In the second half of the 1990s, the South experienced a net gain of nearly 350,000 blacks from the rest of America. Moreover, Frey found, college-educated individuals _ who are those most likely to vote _ led the new southward migration.
The five metro areas losing the most black movers in the 1990s were, in order, New York, Chicago, Los Angeles, San Francisco and Detroit. The seven states losing the most blacks to others were New York, California, Illinois, New Jersey, Louisiana, Pennsylvania and Michigan.
While the data, the most recent that are reliable, capture the movement of people only through 2000, Frey said the trends are strong and ongoing.
For the Democrats, loss of black voters in securely Democratic states like New York, California, Illinois and even New Jersey is not a matter of life and death. But every departing voter in swing states like Pennsylvania, Michigan and Ohio _ which is also suffering a net loss of blacks, albeit on a smaller scale _ is costly.
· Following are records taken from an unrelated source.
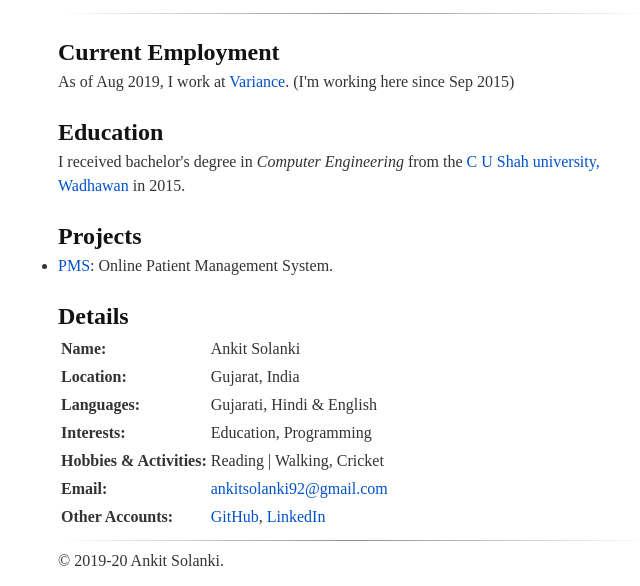
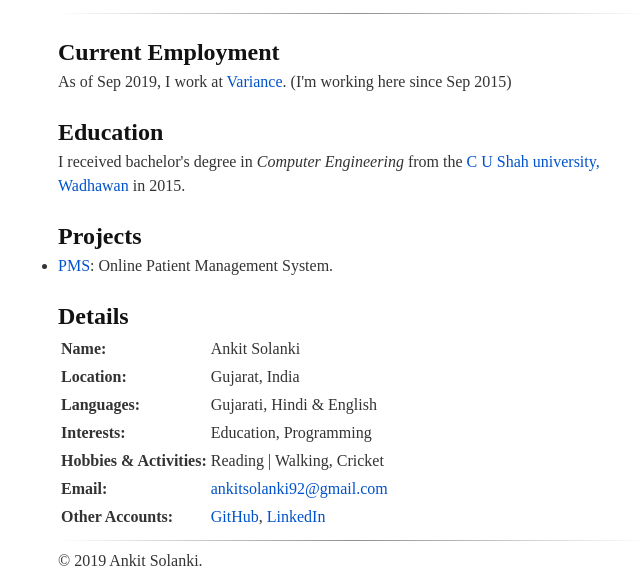
Before and after one commit to AnkitkSolanki/AnkitkSolanki.github.io, a plain HTML site: page index.html in a window 1280 px wide. Shown: the part 301-887 px from the top of the page, 286-926 px from the left. Drawn offline with Linux system fonts and the light colour scheme; a web font is replaced by a local one.

Commit message:
Updated content

```diff
--- a/index.html
+++ b/index.html
@@ -90,7 +90,7 @@
 
         <section>
             <h2>Current Employment</h2>
-            <p>As of Aug 2019, I work at <a href="https://www.varianceinfotech.com/">Variance</a>. (I'm working here since Sep 2015)</p>
+            <p>As of Sep 2019, I work at <a href="https://www.varianceinfotech.com/">Variance</a>. (I'm working here since Sep 2015)</p>
 
             <h2>Education</h2>
             <p>I received bachelor's degree in <em>Computer Engineering</em> from the <a href="http://ldce.ac.in/" target="_blank">C U Shah university, Wadhawan</a> in 2015.</p>
@@ -144,7 +144,7 @@
         </section>
 
         <hr>
-        <footer>&copy; 2019-20 Ankit Solanki.</footer>
+        <footer>&copy; 2019 Ankit Solanki.</footer>
 
         <script>
 
```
On the other hand, the movement of blacks to other potentially competitive states _ including Minnesota, Nevada and, most crucially, Florida _ represents a gain.
Frey said that for many blacks beyond the South, the region always maintained a sense of home, kinship and comfort. With the improved racial climate and greater economic opportunities there, many began to move back.
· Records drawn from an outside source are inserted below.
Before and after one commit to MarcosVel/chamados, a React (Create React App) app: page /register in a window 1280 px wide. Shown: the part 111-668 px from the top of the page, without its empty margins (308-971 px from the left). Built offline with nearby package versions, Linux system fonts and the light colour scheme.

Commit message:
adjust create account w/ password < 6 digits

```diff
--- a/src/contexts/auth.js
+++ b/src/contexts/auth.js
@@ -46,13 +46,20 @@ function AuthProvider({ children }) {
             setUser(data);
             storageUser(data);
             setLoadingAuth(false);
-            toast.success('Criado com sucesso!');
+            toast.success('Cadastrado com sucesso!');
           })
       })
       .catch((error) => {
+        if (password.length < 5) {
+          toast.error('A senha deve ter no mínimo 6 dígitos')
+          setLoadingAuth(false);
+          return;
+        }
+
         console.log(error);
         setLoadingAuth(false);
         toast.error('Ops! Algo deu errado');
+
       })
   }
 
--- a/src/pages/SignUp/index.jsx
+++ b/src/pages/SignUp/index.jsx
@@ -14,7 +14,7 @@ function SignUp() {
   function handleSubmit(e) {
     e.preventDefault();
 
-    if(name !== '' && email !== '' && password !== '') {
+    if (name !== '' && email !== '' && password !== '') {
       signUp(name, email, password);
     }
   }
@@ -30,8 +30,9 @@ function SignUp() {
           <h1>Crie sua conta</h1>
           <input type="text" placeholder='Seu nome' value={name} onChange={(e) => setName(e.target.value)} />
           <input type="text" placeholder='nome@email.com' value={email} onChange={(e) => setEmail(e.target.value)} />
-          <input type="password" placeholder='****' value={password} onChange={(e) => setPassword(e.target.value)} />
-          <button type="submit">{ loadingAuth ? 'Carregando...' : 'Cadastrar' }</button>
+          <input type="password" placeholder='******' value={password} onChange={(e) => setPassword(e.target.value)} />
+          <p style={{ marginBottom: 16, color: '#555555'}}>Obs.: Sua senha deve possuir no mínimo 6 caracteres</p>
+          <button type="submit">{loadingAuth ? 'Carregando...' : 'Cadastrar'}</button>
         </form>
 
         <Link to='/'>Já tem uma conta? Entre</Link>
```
The return was most obvious in the “New South” _ beginning with Atlanta, far and away the most popular destination for African-Americans on the move. But by the 1990s, Frey found that even places like the Birmingham, Ala., metro area, and the state of Alabama as a whole _ which had suffered some of the greatest losses during the Great Migration _ were gaining more blacks from elsewhere than they were losing.
“I think many blacks are beginning to get a sense of the opportunities in the South,” said D’Linell Finley, a political scientist at Auburn University Montgomery.
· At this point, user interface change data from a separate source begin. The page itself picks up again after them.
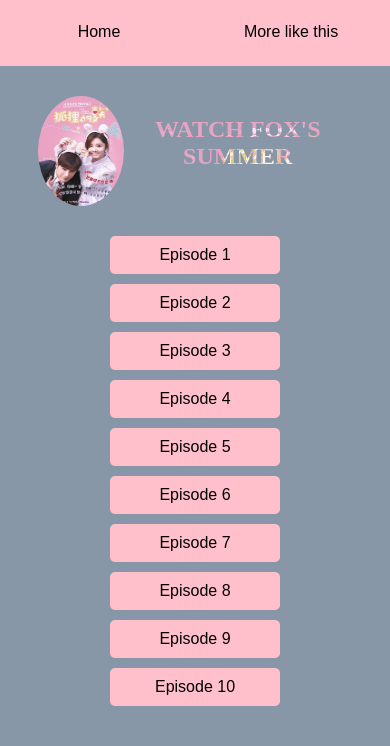
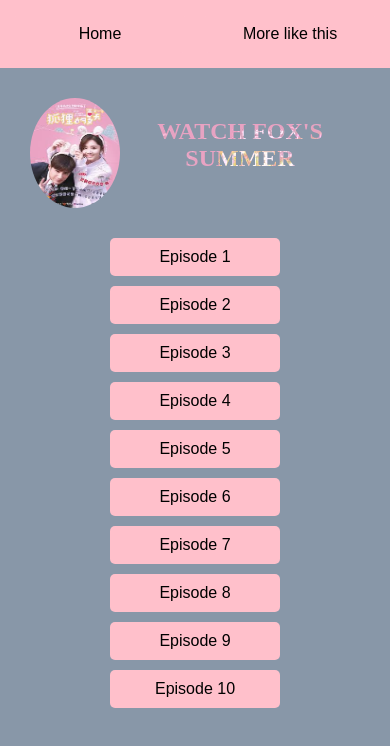
Before and after one commit to Rofiah226/fox-summer-series, a plain HTML site: page index.html in a window 390 px wide. Drawn offline with Linux system fonts and the light colour scheme.

Commit message:
testing media query

```diff
--- a/styles.css
+++ b/styles.css
@@ -1,14 +1,17 @@
 body{
     background: #8897a8;
+    margin: 0;
+    padding: 0;
         /* background-image: linear-gradient(90deg, rgb(152, 238, 152), #ff006c, rgb(148, 253, 148)); */
 }
 
 nav{
     margin-bottom: 10px;
-    margin-top: -10px;
+    /* margin-top: -10px;
     margin-left: -10px;
-    margin-right: -10px;
+    margin-right: -10px; */
     padding: 0;
+    width: 100%;
 }
 
 ul{
@@ -16,7 +19,7 @@ ul{
     justify-content: space-around;
     align-items: center;
     background-color: pink;
-    /* padding: 5px; */
+    padding: 5px;
     font-size: 1.5rem;
     /* width: ; */
     margin: 0;
@@ -146,7 +149,11 @@ text-align: center;
     }
 
     nav{
-        flex-basis: 2;
+        /* flex-basis: 2; */
+        /* margin: 0; */
+        /* margin-left: auto; */
+        width: 100%;
+        /* padding: 0; */
     }
 }
 
@@ -170,4 +177,8 @@ text-align: center;
         font-size: 1rem;
         padding: 5px;
     }
+
+    nav{
+        width: 100%;
+    }
 }
```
Finley also pastors a Baptist church in Montgomery. “Just this past Sunday,” he said, “I had a young man from Detroit, Mich., come to my church, who was working with the Hyundai plant.” History had been turned upside down _ a black man had moved from Detroit to Montgomery to find work in the auto industry.
The black return to the South has coincided with and complemented a surge in black political representation in the region.
In 1960, it was rare for Southern blacks to be able to exercise their right to vote. By 2000, according to the Joint Center for Political and Economic Studies in Washington, the South, home to more than half the nation’s blacks, was also home to nearly 70 percent of all black elected officials nationally.
Many were local elected officials representing mostly black constituencies. But North Carolina had four black statewide elected officials, and Georgia had six, including the chief judge of the state Supreme Court and the attorney general. Meanwhile, black flight from California was accompanied by an actual decline in the numbers of black elected officials in the Golden State.
Despite all the talk about the profound differences between Red and Blue America, what is really being described is a political divide in white voting habits. There is no evidence of any significant deviation in the political behavior of black voters, even in the reddest of Red states in the South.
For blacks, “the party vote is around 90 percent Democratic, give or take, North or South,” said Rice University political scientist Earl Black, Merle Black’s brother and co-author.
Andrew Hill said transplants like himself tend to be more assertive than many longtime Southern blacks, and can have a profound impact on local politics. Statewide, he said, “it will be a while before enough blacks come back here to make it Democratic again.”
Hill isn’t worried about the political impact at the other end of the migration. “I think Detroit will be OK without us,” he said.
But if Michigan turns out to be the Florida of 2004, the black migration southward may figure in the Democrats’ recapitulation of what went wrong.